Amy Richards

Affiliate Professor and Chair of Philosophy

arichar1@eastern.edu

Amy Gilbert Richards, PhD is Affiliate Professor and Chair of Philosophy at Eastern University. She is also a Faculty Fellow of the Templeton Honors College's Master of Arts in Classical Teaching program. Building on her previous work in philosophical and theological anthropology, she teaches a course in this program called ‘Difference and Human Dignity in the Great Tradition’, which is dedicated both to developing an understanding of what it is to be human through the lens of disability and difference, and to offering practical techniques for classical classroom approaches for students with special needs. Also of note, Dr. Richards and Classical Academic Press have begun a collaboration project on a book related to her work in this course—more coming soon! She lives in Havertown, PA with her husband and their three small girls.

Education
  • Ph.D., University of Virginia: Philosophy
  • M.A., University of Virginia: Philosophy
  • B.A., Eastern University: Biochemistry and Philosophy, Templeton Honors College
Templeton Courses

HON 102  Justice and the Common Good (3 credits)
In this class we engage questions about justice and the common good by examining major texts and thinkers from the classical, Christian, modern, and contemporary perspectives. Particular attention will be given to the validity and purpose of law, differing conceptions of justice and their practical consequences for regime type, the grounds of human dignity and integrity, as well as selected problems of meta-ethics. (GE indicator addressed: Knowledgeable in Doing Justice)

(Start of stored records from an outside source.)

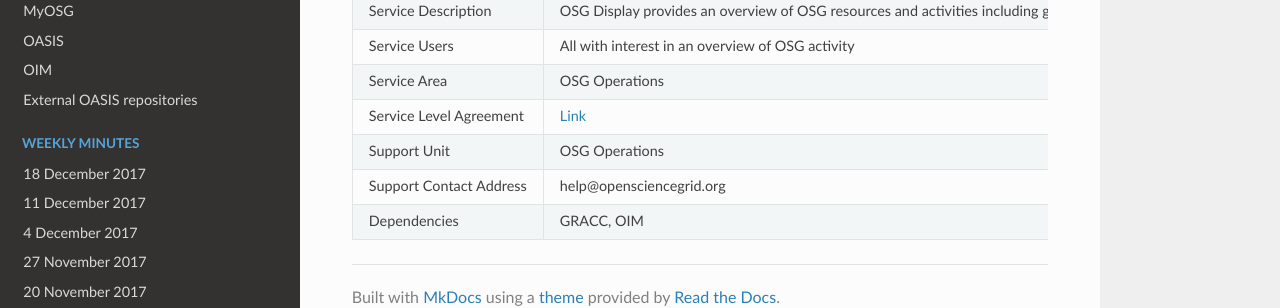
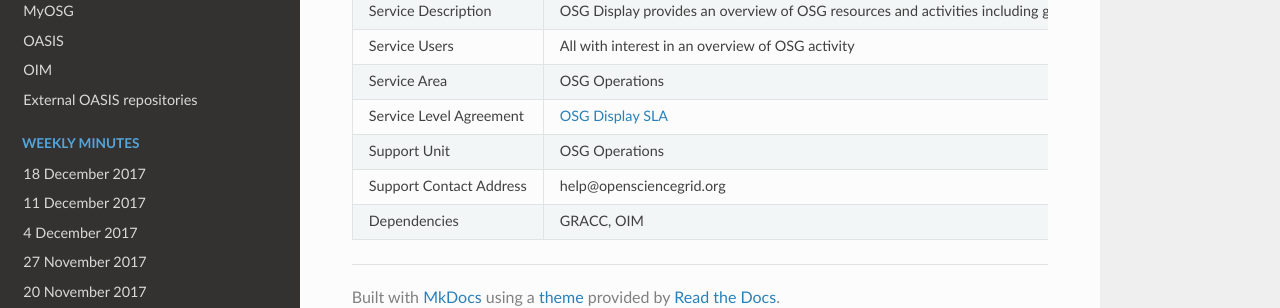
Before and after one commit to osg-htc/operations, an MkDocs documentation site: the page built from docs/ServiceManagement/ServiceCatalog/SC_Display.md, in a window 1280 px wide. Shown: the part 271-579 px from the top of the page. Built offline with MkDocs 1.6.1, drawn with Linux system fonts in a browser that asks for light colours; nearby versions of some CDN libraries; old or Windows-style settings are respelled for this version of MkDocs.

Commit message:
Update SC_Display.md

```diff
--- a/docs/ServiceManagement/ServiceCatalog/SC_Display.md
+++ b/docs/ServiceManagement/ServiceCatalog/SC_Display.md
@@ -7,7 +7,7 @@
 | Service Description | OSG Display provides an overview of OSG resources and activities including geographic location and use of CPU and network resources. |
 | Service Users       | All with interest in an overview of OSG activity |
 | Service Area        | OSG Operations |
-| Service Level Agreement | [Link](https://github.com/opensciencegrid/operations/blob/master/docs/SLA/display.md) |
+| Service Level Agreement | [OSG Display SLA](https://github.com/opensciencegrid/operations/blob/master/docs/SLA/display.md) |
 | Support Unit        | OSG Operations |
 | Support Contact Address | help@opensciencegrid.org |
 | Dependencies | GRACC, OIM |
```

HON 480  Honors Capstone (2 credits)
The Honors College core curriculum has been designed to nurture in students the cultivation of a rich, integrative, and coherent worldview—a worldview devoid of the common artificial divisions between academic pursuits, spiritual formation, cultural appreciation, and community life. The Honors Capstone is designed to revisit and, in some cases, recover the richness and coherence of an integrative humanistic, Christian worldview. Of particular importance for fourth-year students preparing for graduation, the course is posed as an opportunity for reflection and preparation for their vocational future. (GE indicator addressed: Formed in Christian Thought)